The final result turned out really well. I managed to not get any pin-outs wrong, the regulator is perfectly at the edge of the board to allow it to mount to the back panel for heatsinking, and most importantly it worked first time. Just need to get a 12V transformer from Lee’s at some point, and fit all of it (transformer, PSU board) along with a switch and fuse and I’ve got the supply all done for my mystery nixie project.

I also spent some time over the weekend playing on another project, but that will be another post, when the last of the parts for that arrives.



PCBs have arrived, and I’m away

Well, the first of two orders of PCBs came back just before I went away on vacation. The first lot I had discussed in my previous blog entry, and was a remake of my stepper gauge project that I sell on Tindie. As my previous experience with OSHPARK, the service is superb. About a 18 day turnaround including crossing the border, free shipping to Canada (not many include that), plus a nice “PERFECT PURPLE PCBS” sticker, which I’ve adorned to my electronics toolbox. If you need a quick(ish) PCB service for a prototype, OSHPARK is pretty close to perfect.

Apparently I did my homework well, because the X27.168 stepper package outline (I found one on the net, but tweaked it further) fits like a glove, unlike my previous revision where I had relied on someone else’s package file and every board required some drilling to fix layout holes. It all looks very nice, and I love the purple, but sadly I didn’t get a chance to assemble one before I left on 3 weeks holiday, all I managed to do is file off the mouse-bites that they used to panelize it.

Once I had become familiar with KiCad, there was no stopping me, so I had also slapped together a little hybrid surface-mount/through-hole project that I’ll use for an electronics class I’ll be teaching in the near future, and ordered them from a company I had read about on EEVBLOG called DIRTYPCBS. When I return, I’m hoping my other PCBs will be sitting waiting for me. I read about this service on EEVBLOG, and it has a few advantages over OSHPARK. Firstly the price; as they’re in Asia (Hong Kong), the price is amazing (US$24 incl shipping for 10 boards 10cm x 5cm). Secondly you have a lot more options such as PCB thickness, soldermask colour, etc etc. I’m quite excited that DIRTYPCBs might become my go-to circuit board provider for anything more than a couple of small samples. Also this board will be my first real foray into SMD (just some 0805s, SOT23 and small LEDs). I’ve avoided SMD as I lack the tools (and eyesight), but wow are the parts ever cheap, one dollar will buy you 300 resistors, or 100 capacitors, or 100 FETs; just incredible. I’ll still try assembling with the old weller iron, but I’m curious to try paste and and a hot air gun.
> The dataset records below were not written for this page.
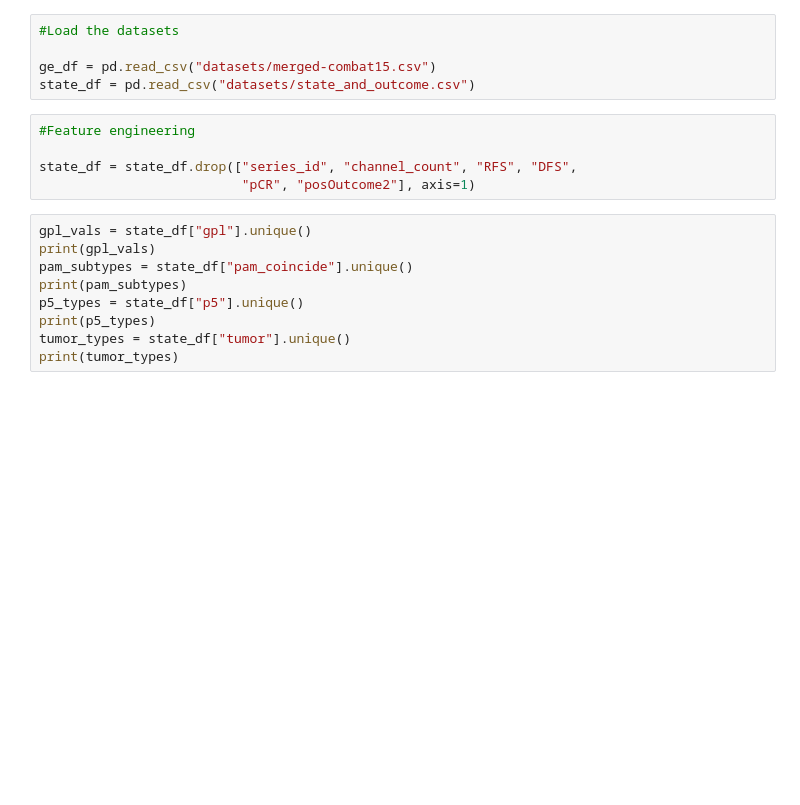
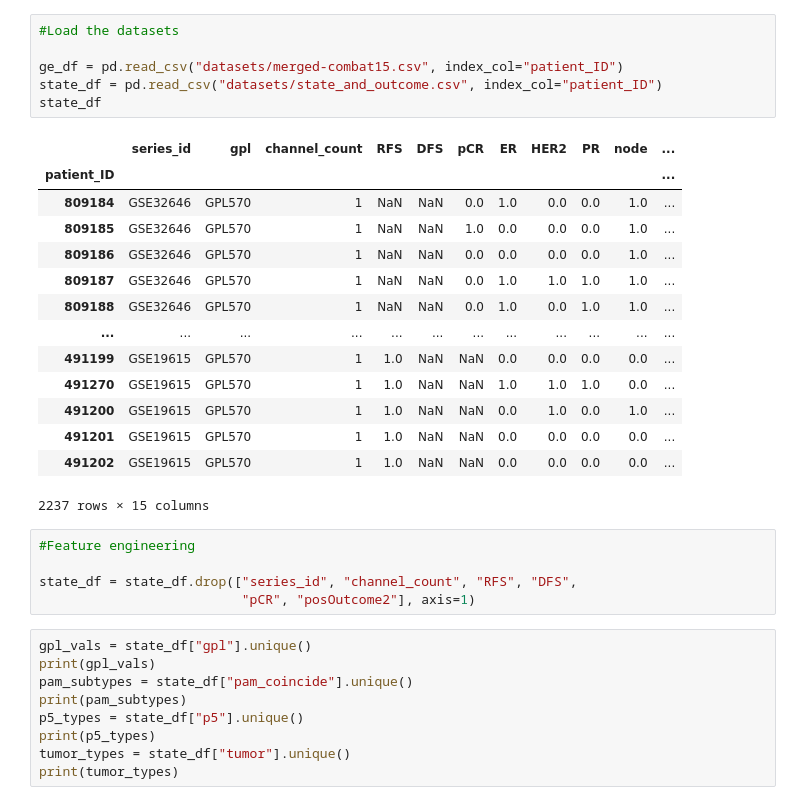
Before and after one commit to Habush/pln-brca-xp, a Jupyter notebook: notebooks/wo_treatment/p2/xgb_brca_state_outcome_v8.ipynb, the cells around one changed output. Drawn from its saved outputs; the diff is of its cells as text; blank space fills up the shorter version.

Commit message:
Update state_outcome notebook

```diff
--- a/notebooks/wo_treatment/p2/xgb_brca_state_outcome_v8.ipynb
+++ b/notebooks/wo_treatment/p2/xgb_brca_state_outcome_v8.ipynb
@@ -267,8 +259,24 @@ def find_diff(df1, df2, index="patient_ID"):
 # %%
 #Load the datasets
 
-ge_df = pd.read_csv("datasets/merged-combat15.csv")
-state_df = pd.read_csv("datasets/state_and_outcome.csv")
+ge_df = pd.read_csv("datasets/merged-combat15.csv", index_col="patient_ID")
+state_df = pd.read_csv("datasets/state_and_outcome.csv", index_col="patient_ID")
+state_df
+# %% [output]
+|  | series_id | gpl | channel_count | RFS | DFS | pCR | ER | HER2 | PR | node | ... |
+| patient_ID |  |  |  |  |  |  |  |  |  |  | ... |
+| 809184 | GSE32646 | GPL570 | 1 | NaN | NaN | 0.0 | 1.0 | 0.0 | 0.0 | 1.0 | ... |
+| 809185 | GSE32646 | GPL570 | 1 | NaN | NaN | 1.0 | 0.0 | 0.0 | 0.0 | 1.0 | ... |
+| 809186 | GSE32646 | GPL570 | 1 | NaN | NaN | 0.0 | 0.0 | 0.0 | 0.0 | 1.0 | ... |
+| 809187 | GSE32646 | GPL570 | 1 | NaN | NaN | 0.0 | 1.0 | 1.0 | 1.0 | 1.0 | ... |
+| 809188 | GSE32646 | GPL570 | 1 | NaN | NaN | 0.0 | 1.0 | 0.0 | 1.0 | 1.0 | ... |
+| ... | ... | ... | ... | ... | ... | ... | ... | ... | ... | ... | ... |
+| 491199 | GSE19615 | GPL570 | 1 | 1.0 | NaN | NaN | 0.0 | 0.0 | 0.0 | 0.0 | ... |
+| 491270 | GSE19615 | GPL570 | 1 | 1.0 | NaN | NaN | 1.0 | 1.0 | 1.0 | 0.0 | ... |
+| 491200 | GSE19615 | GPL570 | 1 | 1.0 | NaN | NaN | 0.0 | 1.0 | 0.0 | 1.0 | ... |
+| 491201 | GSE19615 | GPL570 | 1 | 1.0 | NaN | NaN | 0.0 | 0.0 | 0.0 | 0.0 | ... |
+| 491202 | GSE19615 | GPL570 | 1 | 1.0 | NaN | NaN | 0.0 | 0.0 | 0.0 | 0.0 | ... |
+2237 rows × 15 columns
 # %%
 #Feature engineering
 
```
Also changed, not shown: parts of 83 cells of this notebook.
Also, I did some reading (and viewing on YouTube) of people doing hybrid hot/cold transfer for laser printer transfers. I have made single sided PCBs using the laser printer transfer method and an iron, but it took a fair bit of experimenting to discover that with my brother laser printer that only glossy magazine paper really worked for laser printer transfers. Two things have changed; one I discovered people are using a mixture of acetone/isopropyl alcohol on the PCB surface prior to transfer to slightly disolve the toner, and secondly Misses Boffin has purchased a heat press (for doing vinyl transfer), so I have a better heat press with likely more even heating/pressure.

Hmm, I wonder if I can just cut a PCB mask using a silhouette vinyl cutter. Must look into that, that might work too.